=== Dataset records ===
━━━━━━━━━━
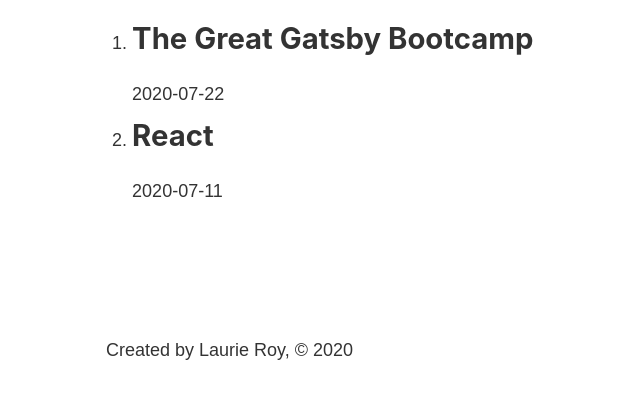
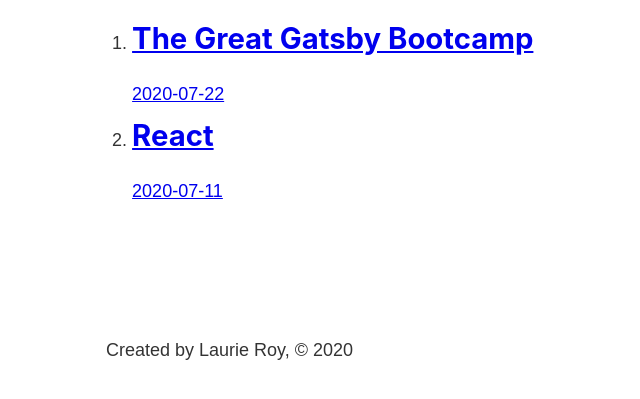
Before and after one commit to laurieroy/gatsby-bootcamp, a Gatsby site: page /blog in a window 1280 px wide. Shown: the part 393-792 px from the top of the page, without its empty margins (177-817 px from the left). Built offline with nearby package versions, Linux system fonts and the light colour scheme; Gatsby itself is replaced by a stand-in of ours.

Commit message:
Add dynamic link to blog page, add slug to graphql

```diff
--- a/src/pages/blog.js
+++ b/src/pages/blog.js
@@ -1,5 +1,5 @@
 import React, { Component } from 'react'
-import { Link, graphql, useStaticQuery } from 'gatsby'
+import { graphql, Link, useStaticQuery } from 'gatsby'
 
 import Layout from '../components/layout'
 
@@ -12,6 +12,9 @@
                     frontmatter {
                         title
                         date
+                    }
+                    fields{
+                        slug
                     }
                 }
             }
@@ -26,8 +29,10 @@
                     {data.allMarkdownRemark.edges.map((edge) => {
                         return (
                             <li>
-                                <h2>{edge.node.frontmatter.title}</h2>
-                                <p>{edge.node.frontmatter.date}</p>
+                                <Link to={`/blog/${edge.node.fields.slug}`}>
+                                    <h2>{edge.node.frontmatter.title}</h2>
+                                    <p>{edge.node.frontmatter.date}</p>
+                                </Link>
                             </li>
                         )
                     })}
@@ -37,9 +42,3 @@
 }
 
 export default BlogPage
-
-//Goal : show list of posts on blog posts
-// query the title and date for each post in blog Component
-// render order list
-// render a lit w/requested h2 title a p date
-//-render array of objects
```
━━━━━━━━━━
=== Task objective ===
Copy out every line above, word for word, minus images.

=== Exercise output ===
Before and after one commit to laurieroy/gatsby-bootcamp, a Gatsby site: page /blog in a window 1280 px wide. Shown: the part 393-792 px from the top of the page, without its empty margins (177-817 px from the left). Built offline with nearby package versions, Linux system fonts and the light colour scheme; Gatsby itself is replaced by a stand-in of ours.

Commit message:
Add dynamic link to blog page, add slug to graphql

```diff
--- a/src/pages/blog.js
+++ b/src/pages/blog.js
@@ -1,5 +1,5 @@
 import React, { Component } from 'react'
-import { Link, graphql, useStaticQuery } from 'gatsby'
+import { graphql, Link, useStaticQuery } from 'gatsby'
 
 import Layout from '../components/layout'
 
@@ -12,6 +12,9 @@
                     frontmatter {
                         title
                         date
+                    }
+                    fields{
+                        slug
                     }
                 }
             }
@@ -26,8 +29,10 @@
                     {data.allMarkdownRemark.edges.map((edge) => {
                         return (
                             <li>
-                                <h2>{edge.node.frontmatter.title}</h2>
-                                <p>{edge.node.frontmatter.date}</p>
+                                <Link to={`/blog/${edge.node.fields.slug}`}>
+                                    <h2>{edge.node.frontmatter.title}</h2>
+                                    <p>{edge.node.frontmatter.date}</p>
+                                </Link>
                             </li>
                         )
                     })}
@@ -37,9 +42,3 @@
 }
 
 export default BlogPage
-
-//Goal : show list of posts on blog posts
-// query the title and date for each post in blog Component
-// render order list
-// render a lit w/requested h2 title a p date
-//-render array of objects
```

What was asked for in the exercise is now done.